## Work to complete
The output is a word-for-word repeat of the listing below, free of images.

## The data
☆ ☆ ☆ ☆ ☆
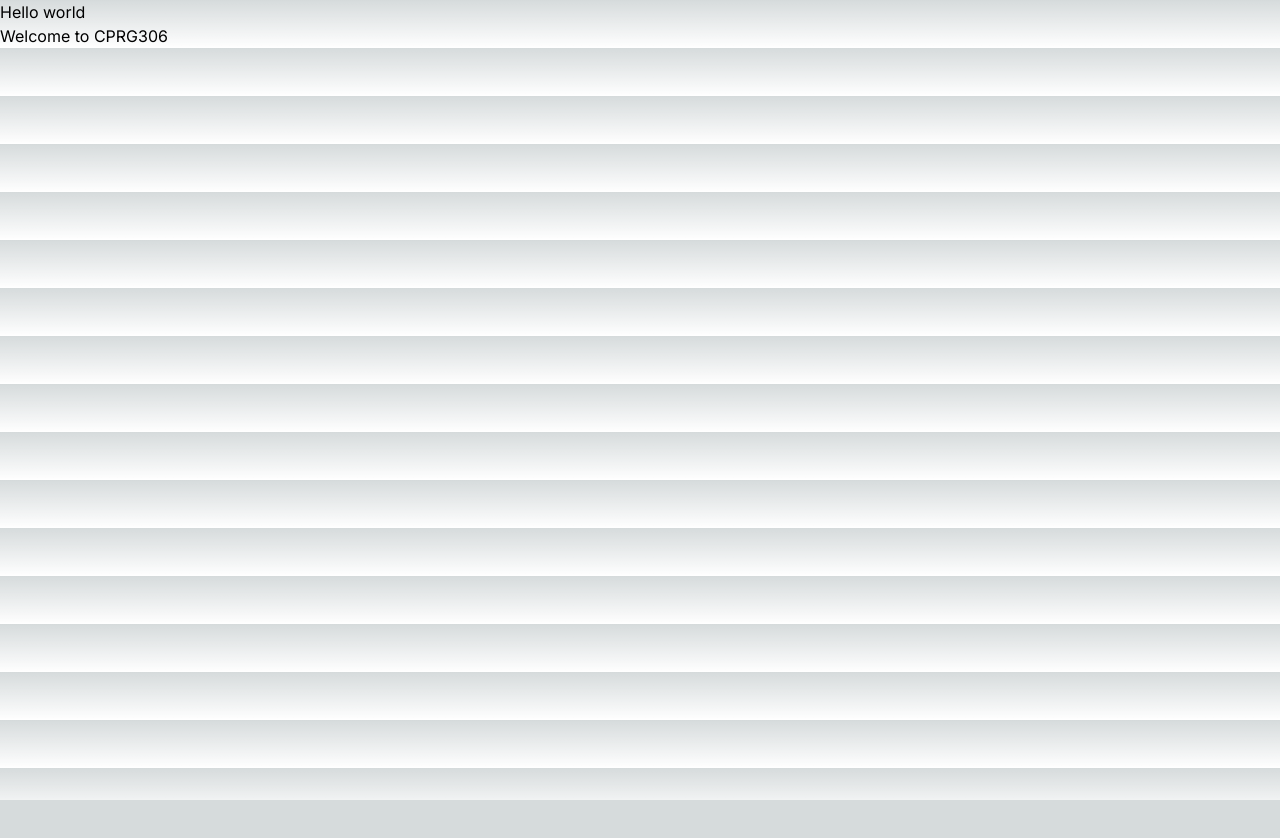
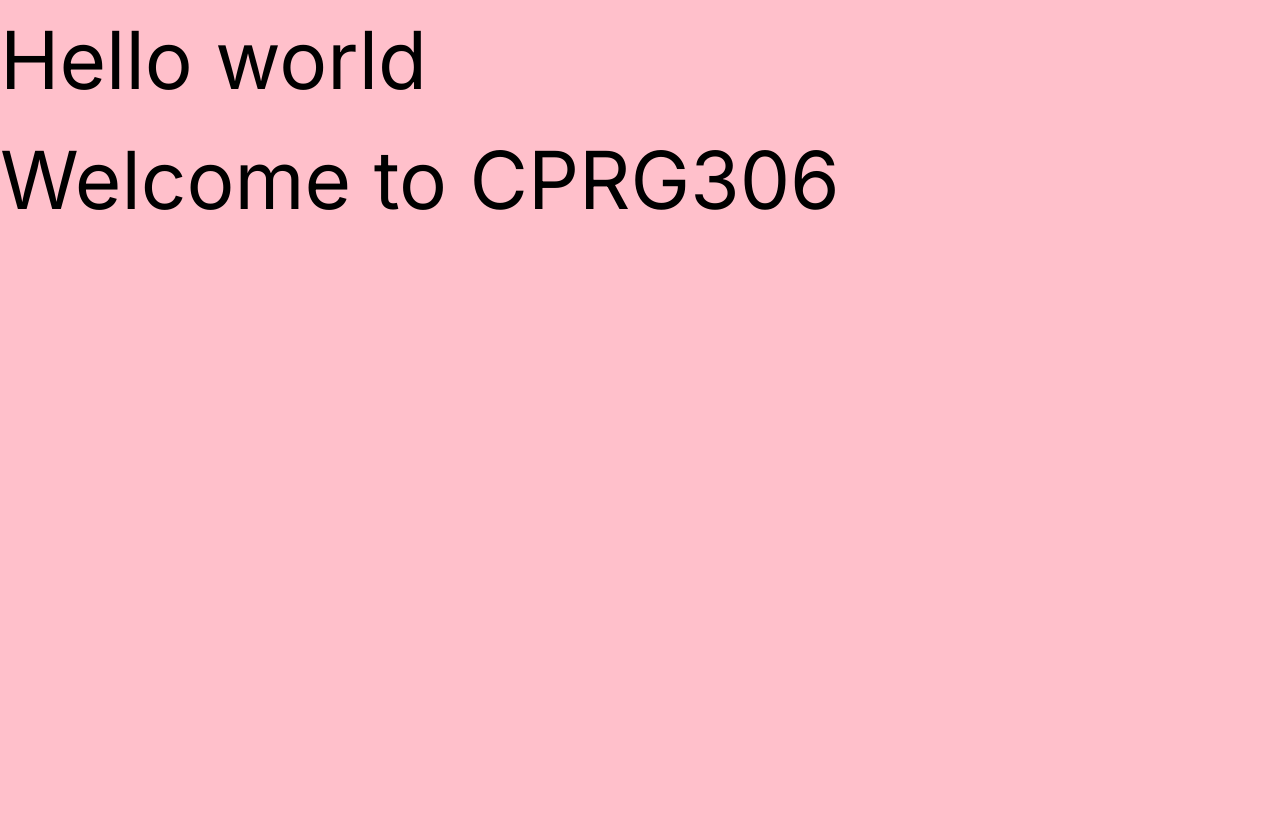
Before and after one commit to ChonthichaJessie/cprg306-assignments, a Next.js app: page / in a window 1280 px wide. Shown: the top 838 px of the page. Before the commit the page ends 800 px from the top, so only its background shows below. Built offline with nearby package versions, Linux system fonts and the light colour scheme.

Commit message:
update page layout

```diff
--- a/app/page.js
+++ b/app/page.js
@@ -1,11 +1,22 @@
+'use client'
 import React from "react";
+import styled from "styled-components";
 
 const Home = () => {
   return (
-    <>
-      <p>Hello world</p>
-      <p>Welcome to CPRG306</p>
-    </>
+    <Wrapping>
+      <Content>Hello world</Content>
+      <Content>Welcome to CPRG306</Content>
+    </Wrapping>
   );
 };
 export default Home;
+
+export const Content = styled.p`
+  font-size: 80px;
+`
+export const Wrapping = styled.div`
+  width: 100%;
+  height: 1800px;
+  background: pink;
+`
```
☆ ☆ ☆ ☆ ☆
## Finished task
Before and after one commit to ChonthichaJessie/cprg306-assignments, a Next.js app: page / in a window 1280 px wide. Shown: the top 838 px of the page. Before the commit the page ends 800 px from the top, so only its background shows below. Built offline with nearby package versions, Linux system fonts and the light colour scheme.

Commit message:
update page layout

```diff
--- a/app/page.js
+++ b/app/page.js
@@ -1,11 +1,22 @@
+'use client'
 import React from "react";
+import styled from "styled-components";
 
 const Home = () => {
   return (
-    <>
-      <p>Hello world</p>
-      <p>Welcome to CPRG306</p>
-    </>
+    <Wrapping>
+      <Content>Hello world</Content>
+      <Content>Welcome to CPRG306</Content>
+    </Wrapping>
   );
 };
 export default Home;
+
+export const Content = styled.p`
+  font-size: 80px;
+`
+export const Wrapping = styled.div`
+  width: 100%;
+  height: 1800px;
+  background: pink;
+`
```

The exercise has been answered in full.